When Sharmeen Obaid-Chinoy accepted the Academy Award for her short documentary film A Girl in the River: The Price of Forgiveness, about a woman who survives a planned honor killing, she got straight to the point: “This is what happens when determined women get together.” She acknowledged men too — men who push women “to go to school and work and who want a more just society for women.”
Honor killings occur around the world, but most frequently in South Asia. Women are murdered because they object to a forced marriage or otherwise defy their families — or sometimes even because they have been victims of rape. Thousands of such killings occur annually, but many go unreported, according to human rights groups.
The United States has long condemned violence against women and girls wherever it occurs. A special White House report, 1 is 2 Many: Twenty Years of Fighting Violence Against Women and Girls, details steps taken to combat such crimes at home and internationally.
A Girl in the River tells “the remarkable story of a very courageous young woman who survived an attempt at an honor killing by her father and uncle,” U.S. Secretary of State John Kerry said. “Even more remarkable was that after the initial screening, [Pakistan’s] Prime Minister [Nawaz] Sharif pledged to change laws that allow such barbaric practices and murders.”

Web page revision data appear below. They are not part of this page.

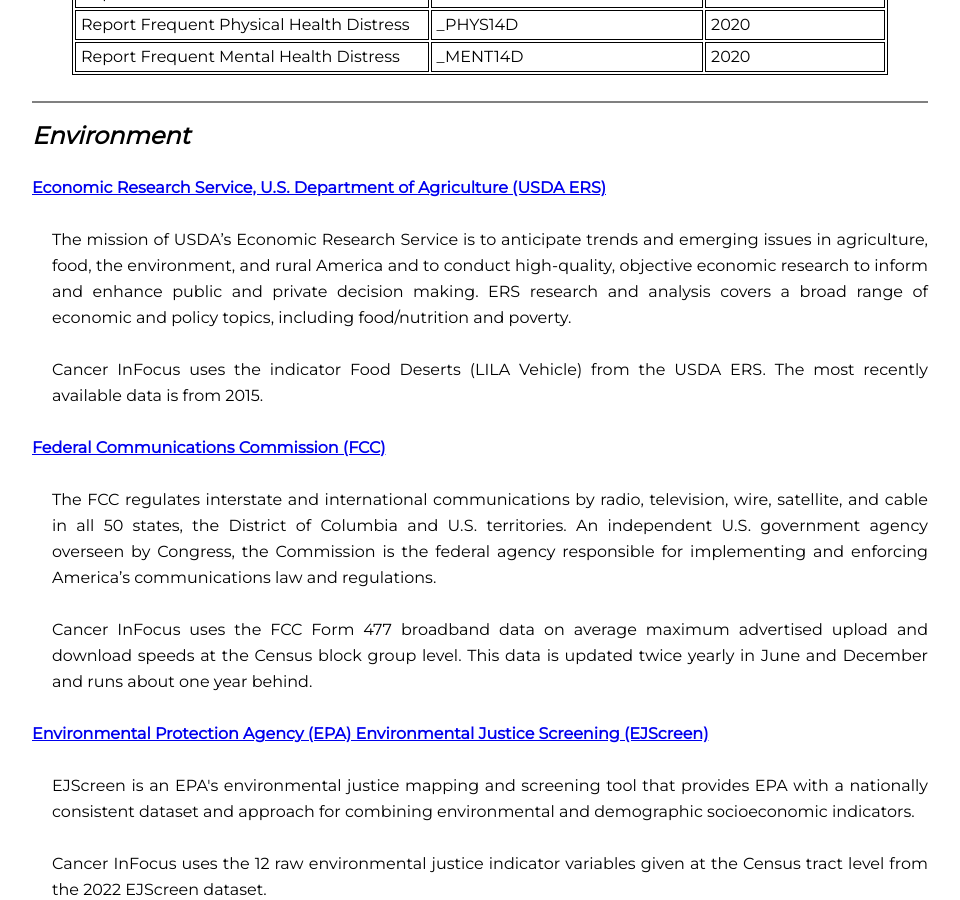
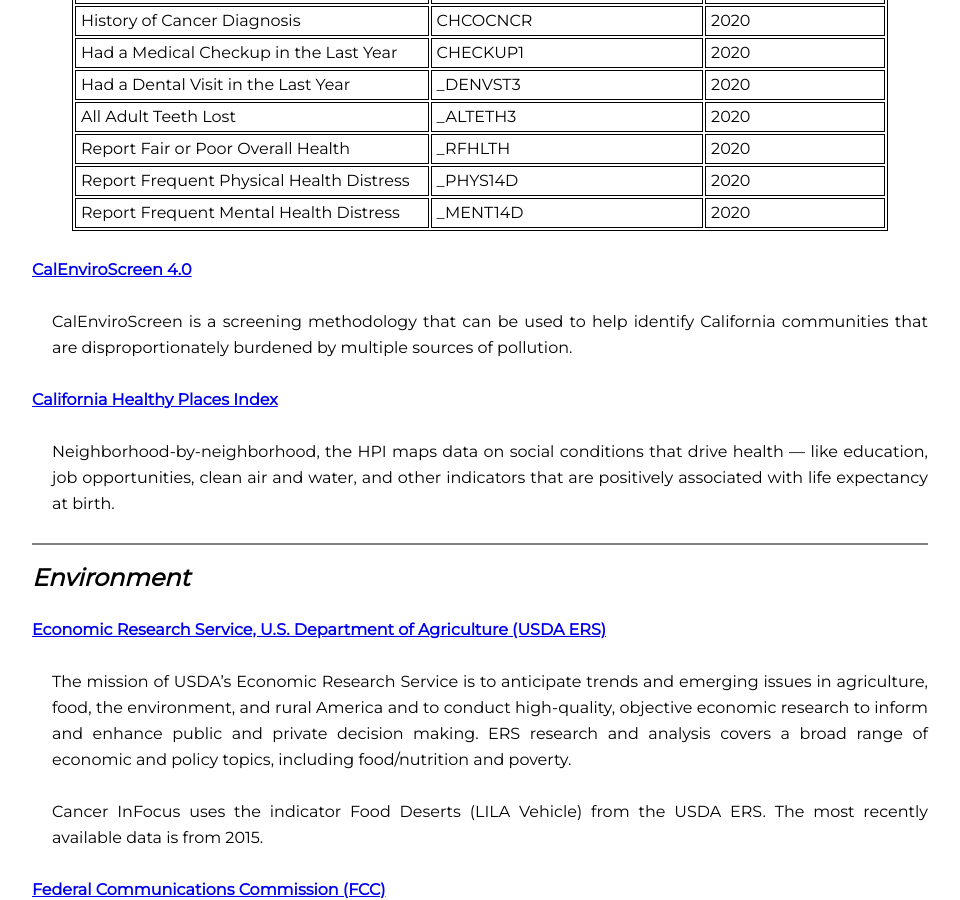
Before and after one commit to hdscalecollab/hdscalecollab.github.io, a Jekyll site: the page info/cancerInFocus_COH_dataSource.html, which Jekyll copies as it is, in a window 1280 px wide and 900 px high, scrolled down 4498 px. Shown: the whole window, without its empty margins (160-1120 px from the left). Built offline with Jekyll 4.4.1, drawn with Linux system fonts in a browser that asks for light colours; some of the changed text lies outside the part shown.

Commit message:
Added references to California Health Maps, CalEnviroScreen, and California Healthy Places Index

```diff
--- a/info/cancerInFocus_COH_dataSource.html
+++ b/info/cancerInFocus_COH_dataSource.html
@@ -51,7 +51,7 @@
 
     <h2><strong><em>Cancer Incidence and Mortality</em></strong></h2>
 
-    <h4><a href="https://statecancerprofiles.cancer.gov/index.html" target="_blank" rel="noreferrer noopener">State Cancer Profiles (SCP)</a></h4>
+    <h4><a href="https://statecancerprofiles.cancer.gov/index.html" target="_blank" rel="noreferrer noopener">State Cancer Profiles (SCP) County-level data</a></h4>
 
     <p>SCP is an interactive map engine produced in collaboration between the National Cancer Institute and Centers for Disease Control and Prevention. It was developed with the idea to provide a geographic profile of cancer burden in the United States and reveal geographic disparities in cancer incidence, mortality, risk factors for cancer, and cancer screening, across different population subgroups. The target audiences are health planners, policy makers, and cancer information providers who need quick and easy access to cancer related data and maps to inform and prioritize investments in cancer control.</p>
 
@@ -59,7 +59,11 @@
 
     <p>Cancer mortality data from SCP used in Cancer InFocus comes from the National Vital Statistics System public use data file. The most recently available mortality data are the 5-year age-adjusted mortality rates per 100,000 people for 2016-2020.</p>
 
-    <hr>
+    <h4><a href="https://www.californiahealthmaps.org/" target="_blank" rel="noreferrer noopener">California Health Maps Cancer Incidence Zone data</a></h4>
+
+	<p>California Health Maps is an interactive mapping tool of health data for geographies smaller than the county level in California. You can map cancer incidence for 12 of the most common invasive cancer sites and filter by sex and race/ethnicity.</p>
+
+	<hr>
 
     <h2><strong><em>Sociodemographics, Economics & Insurance, and Housing &amp; Transportation</em></strong></h2>
 
@@ -409,6 +413,14 @@
       </table>
     </figure>
 
+    <h4><a href="https://oehha.ca.gov/calenviroscreen/report/calenviroscreen-40" target="_blank" rel="noreferrer noopener">CalEnviroScreen 4.0</a></h4>
+
+	<p>CalEnviroScreen is a screening methodology that can be used to help identify California communities that are disproportionately burdened by multiple sources of pollution.</p>
+
+	<h4><a href="https://www.healthyplacesindex.org/" target="_blank" rel="noreferrer noopener">California Healthy Places Index</a></h4>
+
+	<p>Neighborhood-by-neighborhood, the HPI maps data on social conditions that drive health — like education, job opportunities, clean air and water, and other indicators that are positively associated with life expectancy at birth.</p>
+
     <hr>
 
     <h2><strong><em>Environment</em></strong></h2>
```
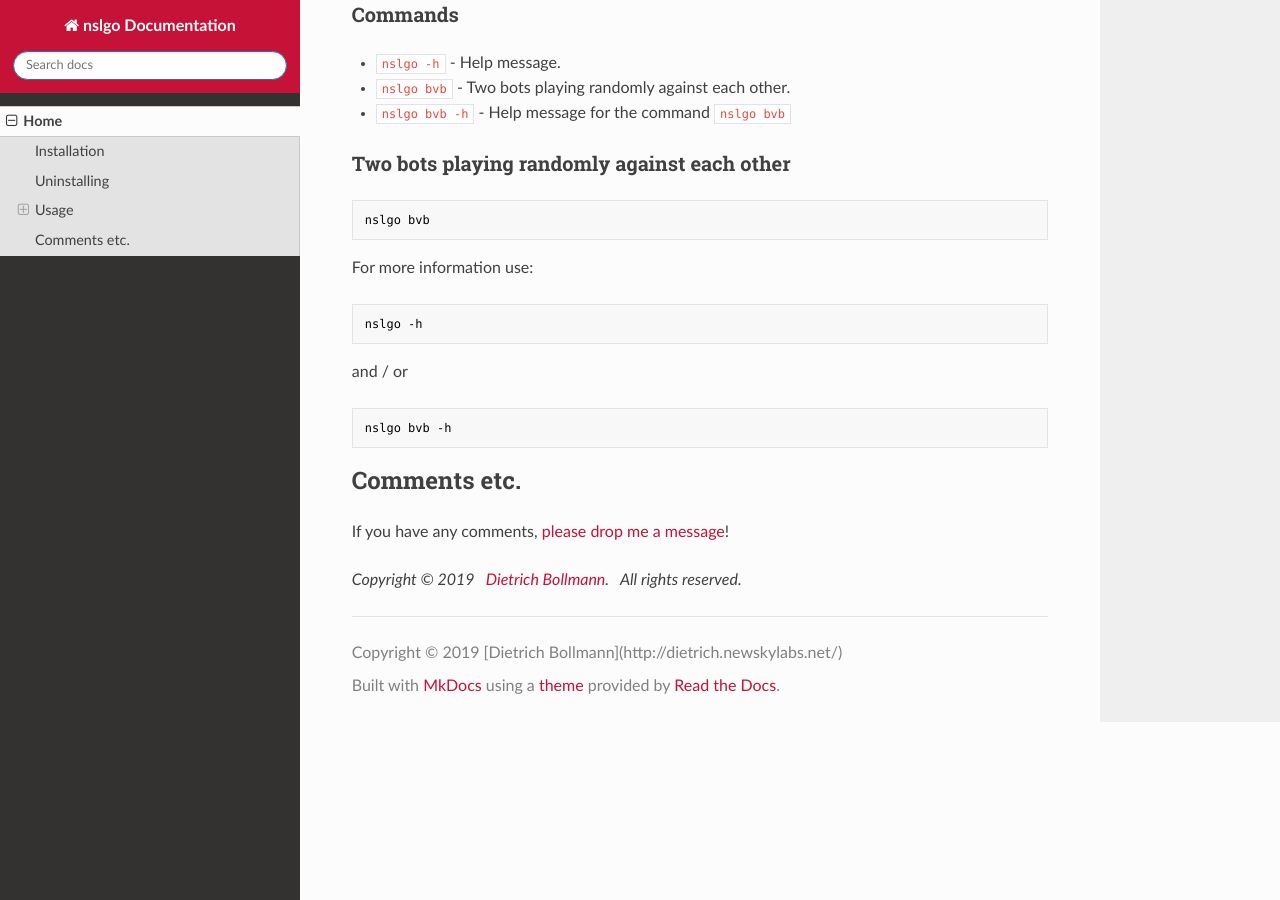
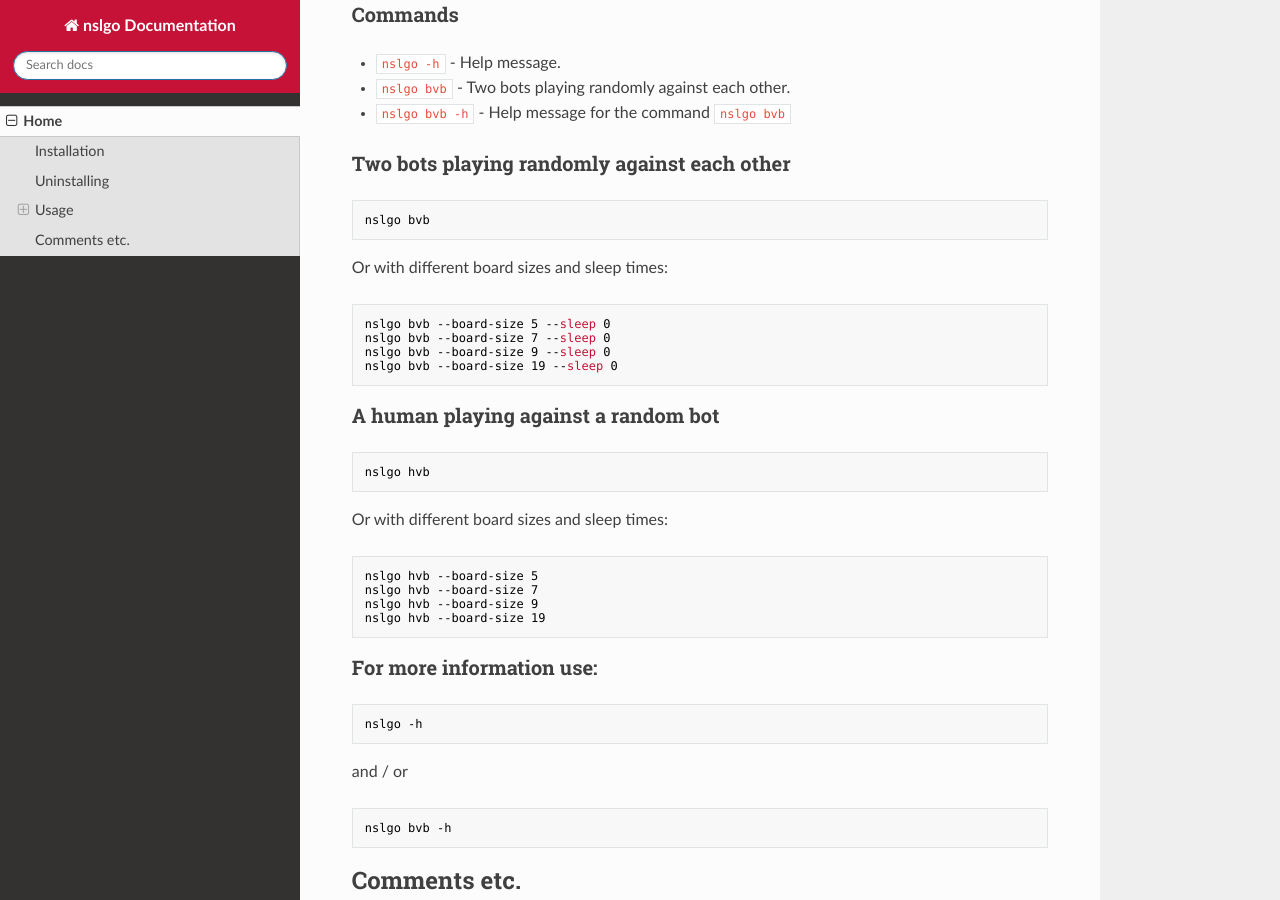
Before and after one commit to newskylabs/nslgo, an MkDocs documentation site: the page built from docs/index.md, in a window 1280 px wide and 900 px high, scrolled down 871 px. Built offline with MkDocs 1.6.1, drawn with Linux system fonts in a browser that asks for light colours; nearby versions of some CDN libraries.

Commit message:
Added a note about the command 'human against random bot' to the docs.

````diff
--- a/docs/index.md
+++ b/docs/index.md
@@ -56,7 +56,31 @@ pip uninstall nslgo
 nslgo bvb
 ```
 
-For more information use:
+Or with different board sizes and sleep times:
+
+```sh
+nslgo bvb --board-size 5 --sleep 0
+nslgo bvb --board-size 7 --sleep 0
+nslgo bvb --board-size 9 --sleep 0
+nslgo bvb --board-size 19 --sleep 0
+```
+
+### A human playing against a random bot
+
+```sh
+nslgo hvb
+```
+
+Or with different board sizes and sleep times:
+
+```sh
+nslgo hvb --board-size 5
+nslgo hvb --board-size 7
+nslgo hvb --board-size 9
+nslgo hvb --board-size 19
+```
+
+### For more information use:
 
 ```sh
 nslgo -h
````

“That is the power of film,” Obaid-Chinoy said about the prime minister’s reaction.
President Obama encourages artists, who “have a unique power to change minds and attitudes,” to help end gender-based violence. “Together we can change our culture for the better by ending violence against women and girls,” he told the 2015 Grammy Awards audience.
This is Obaid-Chinoy’s second Oscar. She won the first in 2012 for her film Saving Face, about women who are victims of acid attacks.